President Donald Trump's debut budget proposal is a stark declaration of war on the future of the American economy that substitutes a curious mix of ideology and blind nostalgia for any effort to think critically about the actual needs of a 21st-century nation.
The war starts with reducing spending — even though an aging population, plus the government's role in inherently labor-intensive activities like education and long-term care, militates overwhelmingly in favor of a somewhat larger role for the state. But it continues with the priorities Trump set for where the remaining cash gets spent.

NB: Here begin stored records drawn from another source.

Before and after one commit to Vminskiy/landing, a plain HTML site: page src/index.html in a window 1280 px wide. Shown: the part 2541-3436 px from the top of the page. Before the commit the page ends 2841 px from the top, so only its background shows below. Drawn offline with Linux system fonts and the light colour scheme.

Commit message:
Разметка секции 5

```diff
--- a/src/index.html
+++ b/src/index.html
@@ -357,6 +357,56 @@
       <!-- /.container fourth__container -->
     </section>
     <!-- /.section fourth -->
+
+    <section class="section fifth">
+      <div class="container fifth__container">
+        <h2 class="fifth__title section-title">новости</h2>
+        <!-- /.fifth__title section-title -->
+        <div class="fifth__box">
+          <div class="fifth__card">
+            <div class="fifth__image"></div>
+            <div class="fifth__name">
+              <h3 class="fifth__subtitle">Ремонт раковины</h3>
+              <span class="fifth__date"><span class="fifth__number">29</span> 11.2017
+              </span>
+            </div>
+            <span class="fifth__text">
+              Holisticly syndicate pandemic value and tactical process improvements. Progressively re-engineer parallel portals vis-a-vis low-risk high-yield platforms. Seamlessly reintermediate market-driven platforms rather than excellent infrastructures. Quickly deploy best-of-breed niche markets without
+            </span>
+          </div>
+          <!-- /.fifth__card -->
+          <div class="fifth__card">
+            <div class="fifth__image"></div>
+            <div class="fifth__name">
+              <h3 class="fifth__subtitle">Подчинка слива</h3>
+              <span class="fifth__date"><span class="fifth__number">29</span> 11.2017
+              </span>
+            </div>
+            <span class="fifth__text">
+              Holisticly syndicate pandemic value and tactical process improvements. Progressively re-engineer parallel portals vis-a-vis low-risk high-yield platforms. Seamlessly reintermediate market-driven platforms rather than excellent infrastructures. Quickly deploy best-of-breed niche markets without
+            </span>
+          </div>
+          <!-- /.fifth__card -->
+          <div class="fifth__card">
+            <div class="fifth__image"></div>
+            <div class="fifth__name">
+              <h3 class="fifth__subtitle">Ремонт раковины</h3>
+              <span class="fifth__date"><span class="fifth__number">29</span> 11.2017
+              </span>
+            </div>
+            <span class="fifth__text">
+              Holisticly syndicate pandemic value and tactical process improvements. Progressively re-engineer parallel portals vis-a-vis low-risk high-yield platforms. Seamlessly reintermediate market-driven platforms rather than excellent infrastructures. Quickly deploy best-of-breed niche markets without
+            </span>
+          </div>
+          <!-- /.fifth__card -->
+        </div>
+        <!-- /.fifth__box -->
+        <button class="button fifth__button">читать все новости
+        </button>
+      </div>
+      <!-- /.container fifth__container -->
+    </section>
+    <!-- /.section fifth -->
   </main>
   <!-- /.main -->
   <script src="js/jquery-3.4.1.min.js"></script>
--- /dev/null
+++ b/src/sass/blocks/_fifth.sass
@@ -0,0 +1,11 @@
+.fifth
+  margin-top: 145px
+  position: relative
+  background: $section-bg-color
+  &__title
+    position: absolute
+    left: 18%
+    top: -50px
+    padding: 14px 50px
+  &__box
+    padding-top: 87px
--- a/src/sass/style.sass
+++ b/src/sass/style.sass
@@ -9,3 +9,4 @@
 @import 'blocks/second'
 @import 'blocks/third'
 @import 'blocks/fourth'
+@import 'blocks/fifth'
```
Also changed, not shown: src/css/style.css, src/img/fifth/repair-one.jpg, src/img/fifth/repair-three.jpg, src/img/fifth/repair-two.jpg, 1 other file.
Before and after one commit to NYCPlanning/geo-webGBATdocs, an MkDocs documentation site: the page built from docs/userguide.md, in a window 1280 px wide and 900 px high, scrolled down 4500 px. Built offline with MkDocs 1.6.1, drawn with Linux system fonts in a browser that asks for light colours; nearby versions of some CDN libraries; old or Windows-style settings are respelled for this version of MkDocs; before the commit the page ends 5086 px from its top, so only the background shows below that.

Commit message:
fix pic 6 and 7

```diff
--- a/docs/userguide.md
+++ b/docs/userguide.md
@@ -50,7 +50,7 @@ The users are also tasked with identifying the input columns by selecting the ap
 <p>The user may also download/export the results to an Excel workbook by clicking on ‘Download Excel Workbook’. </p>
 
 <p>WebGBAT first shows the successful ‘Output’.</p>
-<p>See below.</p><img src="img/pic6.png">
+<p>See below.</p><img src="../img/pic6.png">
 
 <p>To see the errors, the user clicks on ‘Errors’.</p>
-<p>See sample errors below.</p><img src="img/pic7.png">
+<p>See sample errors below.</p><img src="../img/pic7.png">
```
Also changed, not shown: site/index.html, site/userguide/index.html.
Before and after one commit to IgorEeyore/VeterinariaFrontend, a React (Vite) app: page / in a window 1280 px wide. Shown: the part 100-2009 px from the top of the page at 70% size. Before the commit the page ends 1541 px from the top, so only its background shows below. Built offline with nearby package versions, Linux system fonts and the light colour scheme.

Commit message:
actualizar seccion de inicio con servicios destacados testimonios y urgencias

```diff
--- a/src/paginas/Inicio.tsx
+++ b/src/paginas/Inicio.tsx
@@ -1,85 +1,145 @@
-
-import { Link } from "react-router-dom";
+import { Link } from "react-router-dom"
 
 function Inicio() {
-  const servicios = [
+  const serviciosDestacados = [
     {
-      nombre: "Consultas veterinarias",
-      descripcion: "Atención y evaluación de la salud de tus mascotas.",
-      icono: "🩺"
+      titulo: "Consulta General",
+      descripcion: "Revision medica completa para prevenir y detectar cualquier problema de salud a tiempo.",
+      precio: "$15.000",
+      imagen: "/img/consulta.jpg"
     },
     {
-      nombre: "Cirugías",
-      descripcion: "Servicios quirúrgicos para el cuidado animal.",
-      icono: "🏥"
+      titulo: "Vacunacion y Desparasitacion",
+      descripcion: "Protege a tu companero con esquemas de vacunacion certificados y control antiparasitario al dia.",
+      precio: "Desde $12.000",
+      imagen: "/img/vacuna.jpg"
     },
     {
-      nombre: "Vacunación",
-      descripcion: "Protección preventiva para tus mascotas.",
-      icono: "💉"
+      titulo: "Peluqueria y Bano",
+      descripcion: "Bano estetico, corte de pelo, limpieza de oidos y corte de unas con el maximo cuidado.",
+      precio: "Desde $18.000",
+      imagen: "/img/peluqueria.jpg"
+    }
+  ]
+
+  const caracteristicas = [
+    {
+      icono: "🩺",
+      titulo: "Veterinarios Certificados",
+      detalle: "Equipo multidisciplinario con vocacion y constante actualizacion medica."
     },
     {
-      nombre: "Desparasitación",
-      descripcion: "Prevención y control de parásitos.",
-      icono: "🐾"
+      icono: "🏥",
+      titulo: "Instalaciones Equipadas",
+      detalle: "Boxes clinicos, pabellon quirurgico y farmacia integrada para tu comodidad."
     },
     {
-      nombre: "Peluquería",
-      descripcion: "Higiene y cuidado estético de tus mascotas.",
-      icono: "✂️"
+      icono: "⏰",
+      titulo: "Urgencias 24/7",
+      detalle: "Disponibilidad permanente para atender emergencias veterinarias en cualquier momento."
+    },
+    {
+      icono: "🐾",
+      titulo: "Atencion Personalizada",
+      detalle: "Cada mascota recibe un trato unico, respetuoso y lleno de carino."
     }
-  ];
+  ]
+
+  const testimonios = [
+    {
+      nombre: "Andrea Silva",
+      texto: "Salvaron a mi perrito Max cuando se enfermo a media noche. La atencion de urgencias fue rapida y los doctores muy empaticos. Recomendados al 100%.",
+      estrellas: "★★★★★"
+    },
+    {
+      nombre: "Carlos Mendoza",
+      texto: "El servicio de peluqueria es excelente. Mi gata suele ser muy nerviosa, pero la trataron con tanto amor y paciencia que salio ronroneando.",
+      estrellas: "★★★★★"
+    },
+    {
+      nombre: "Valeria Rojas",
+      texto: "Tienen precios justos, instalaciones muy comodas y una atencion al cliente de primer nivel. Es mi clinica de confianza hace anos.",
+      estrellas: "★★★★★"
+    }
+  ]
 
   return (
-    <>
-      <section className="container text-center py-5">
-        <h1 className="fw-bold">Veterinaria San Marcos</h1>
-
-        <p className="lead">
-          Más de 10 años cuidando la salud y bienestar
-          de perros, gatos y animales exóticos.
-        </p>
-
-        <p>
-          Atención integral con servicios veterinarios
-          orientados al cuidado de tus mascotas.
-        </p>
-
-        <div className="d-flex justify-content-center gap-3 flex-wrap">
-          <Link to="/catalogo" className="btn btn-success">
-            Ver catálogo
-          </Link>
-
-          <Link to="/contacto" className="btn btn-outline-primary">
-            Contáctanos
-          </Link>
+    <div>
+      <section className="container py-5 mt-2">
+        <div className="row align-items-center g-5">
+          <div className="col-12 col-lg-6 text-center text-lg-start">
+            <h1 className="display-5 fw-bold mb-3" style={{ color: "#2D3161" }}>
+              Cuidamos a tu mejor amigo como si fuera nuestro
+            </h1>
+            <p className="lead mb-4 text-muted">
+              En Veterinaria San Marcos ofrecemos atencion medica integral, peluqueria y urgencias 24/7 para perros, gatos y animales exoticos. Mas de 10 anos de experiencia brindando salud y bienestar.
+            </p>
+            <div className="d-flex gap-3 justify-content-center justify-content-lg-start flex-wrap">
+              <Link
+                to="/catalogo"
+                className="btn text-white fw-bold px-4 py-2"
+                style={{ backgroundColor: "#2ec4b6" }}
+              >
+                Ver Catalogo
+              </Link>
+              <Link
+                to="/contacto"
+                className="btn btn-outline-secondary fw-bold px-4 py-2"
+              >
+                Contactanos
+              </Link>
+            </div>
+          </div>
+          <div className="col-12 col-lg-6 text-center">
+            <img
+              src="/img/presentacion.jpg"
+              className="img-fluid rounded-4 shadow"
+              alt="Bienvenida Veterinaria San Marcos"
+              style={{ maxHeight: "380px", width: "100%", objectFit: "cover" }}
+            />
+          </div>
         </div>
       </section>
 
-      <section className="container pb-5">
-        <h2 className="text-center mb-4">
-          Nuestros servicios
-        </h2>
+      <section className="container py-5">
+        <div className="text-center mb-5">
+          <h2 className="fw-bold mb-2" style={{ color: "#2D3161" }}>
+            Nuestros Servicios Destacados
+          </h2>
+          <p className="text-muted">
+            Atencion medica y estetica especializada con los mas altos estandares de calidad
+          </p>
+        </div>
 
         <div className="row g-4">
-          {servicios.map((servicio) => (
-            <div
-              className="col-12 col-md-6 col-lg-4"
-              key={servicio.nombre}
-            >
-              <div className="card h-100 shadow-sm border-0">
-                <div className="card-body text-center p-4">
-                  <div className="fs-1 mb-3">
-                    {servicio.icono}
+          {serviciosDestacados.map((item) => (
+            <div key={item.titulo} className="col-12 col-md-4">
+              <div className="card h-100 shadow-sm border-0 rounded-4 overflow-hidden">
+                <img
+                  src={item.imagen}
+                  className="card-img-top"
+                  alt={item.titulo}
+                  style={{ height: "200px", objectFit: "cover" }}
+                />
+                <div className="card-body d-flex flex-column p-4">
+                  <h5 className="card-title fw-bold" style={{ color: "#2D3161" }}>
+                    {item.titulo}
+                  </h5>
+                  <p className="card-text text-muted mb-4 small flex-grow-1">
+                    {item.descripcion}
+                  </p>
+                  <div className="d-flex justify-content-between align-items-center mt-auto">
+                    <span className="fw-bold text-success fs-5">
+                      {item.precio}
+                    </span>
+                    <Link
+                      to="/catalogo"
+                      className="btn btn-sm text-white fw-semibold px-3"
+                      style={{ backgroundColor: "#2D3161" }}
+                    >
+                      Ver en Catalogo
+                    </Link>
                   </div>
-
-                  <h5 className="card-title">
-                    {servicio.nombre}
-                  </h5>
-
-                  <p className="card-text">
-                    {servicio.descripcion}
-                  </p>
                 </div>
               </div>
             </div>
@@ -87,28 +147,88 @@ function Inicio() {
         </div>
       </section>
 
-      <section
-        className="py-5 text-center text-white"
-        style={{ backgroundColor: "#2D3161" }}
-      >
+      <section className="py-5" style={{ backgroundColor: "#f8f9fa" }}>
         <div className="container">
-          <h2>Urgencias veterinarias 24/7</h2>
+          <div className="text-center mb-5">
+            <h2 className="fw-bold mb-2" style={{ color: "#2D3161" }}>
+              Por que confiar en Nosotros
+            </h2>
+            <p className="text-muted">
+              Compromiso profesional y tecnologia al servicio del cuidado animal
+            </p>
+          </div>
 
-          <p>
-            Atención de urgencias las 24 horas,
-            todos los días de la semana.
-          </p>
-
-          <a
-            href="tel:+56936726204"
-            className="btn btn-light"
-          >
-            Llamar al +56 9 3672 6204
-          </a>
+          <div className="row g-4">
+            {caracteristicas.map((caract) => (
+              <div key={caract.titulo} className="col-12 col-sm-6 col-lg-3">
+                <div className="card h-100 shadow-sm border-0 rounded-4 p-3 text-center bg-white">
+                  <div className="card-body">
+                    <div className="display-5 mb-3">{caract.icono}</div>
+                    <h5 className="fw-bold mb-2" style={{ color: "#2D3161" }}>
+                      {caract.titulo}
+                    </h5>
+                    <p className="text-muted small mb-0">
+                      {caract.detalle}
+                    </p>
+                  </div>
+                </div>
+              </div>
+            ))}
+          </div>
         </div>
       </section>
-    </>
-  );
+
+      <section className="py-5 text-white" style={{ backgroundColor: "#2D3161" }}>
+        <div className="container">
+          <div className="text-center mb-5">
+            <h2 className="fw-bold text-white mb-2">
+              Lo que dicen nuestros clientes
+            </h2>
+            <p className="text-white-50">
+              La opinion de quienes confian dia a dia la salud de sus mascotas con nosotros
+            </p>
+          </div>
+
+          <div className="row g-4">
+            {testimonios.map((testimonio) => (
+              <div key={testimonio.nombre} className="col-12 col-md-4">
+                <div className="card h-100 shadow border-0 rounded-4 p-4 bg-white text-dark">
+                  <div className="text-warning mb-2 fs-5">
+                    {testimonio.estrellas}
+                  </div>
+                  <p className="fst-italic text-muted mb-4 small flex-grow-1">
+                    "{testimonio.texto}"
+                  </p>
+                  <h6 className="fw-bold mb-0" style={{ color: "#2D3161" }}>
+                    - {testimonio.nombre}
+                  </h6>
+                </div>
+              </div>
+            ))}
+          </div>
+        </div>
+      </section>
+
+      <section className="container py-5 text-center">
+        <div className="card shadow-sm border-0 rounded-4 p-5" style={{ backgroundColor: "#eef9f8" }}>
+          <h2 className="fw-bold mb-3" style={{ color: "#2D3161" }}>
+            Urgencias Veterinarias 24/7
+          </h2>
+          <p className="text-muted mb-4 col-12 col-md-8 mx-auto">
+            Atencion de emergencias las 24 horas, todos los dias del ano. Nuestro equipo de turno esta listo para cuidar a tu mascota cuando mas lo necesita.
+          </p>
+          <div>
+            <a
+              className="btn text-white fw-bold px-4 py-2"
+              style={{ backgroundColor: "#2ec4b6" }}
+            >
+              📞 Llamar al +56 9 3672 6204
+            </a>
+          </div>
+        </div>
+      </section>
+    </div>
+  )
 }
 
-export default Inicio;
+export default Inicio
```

The picture that emerges is overwhelmingly one of nostalgia — more money for men with guns, less money for education, caring, and pointy-headed science. But nostalgia is not memory. The midcentury economy Trump yearns for was, almost by definition, less technologically advanced and educationally intensive than today's.
But it was an extraordinarily forward-looking time. Propelled by the imperatives of Cold War competition, the United States made investments on an unprecedented scale in institutions dedicated to education and research, while engaging in massive public-private partnerships to disseminate then-new technological marvels like cars, phones, and televisions.
Trump's budget doesn't imitate the past; it simply looks backward to it in a way that postwar Americans never would. The government's manly men — the ones with guns, mostly — get more cash. Programs aimed at effeminate or pointy-headed undertakings like educating children get cut. Not just in obvious places like the Department of Education, either. Little educational programs in departments from State to NASA are getting zapped. Job training is in line for cuts, along with K-12 schooling and college education for the disadvantaged.
Scientific research — whether at Energy, NOAA, the NIH, or anywhere else — is out. Trump's America will give up on the dream of becoming a world leader in generating clean electricity or manufacturing the advanced batteries that store it. His statements on automobile fuel efficiency regulations make it clear that we won't be operating on the cutting edge there, either.
Once the Environmental Protection Agency is gutted by cuts of over 25 percent, after all, we'll all be able to get good-paying jobs in coal mines and won't miss the skill- and technology-driven future Trump is destroying.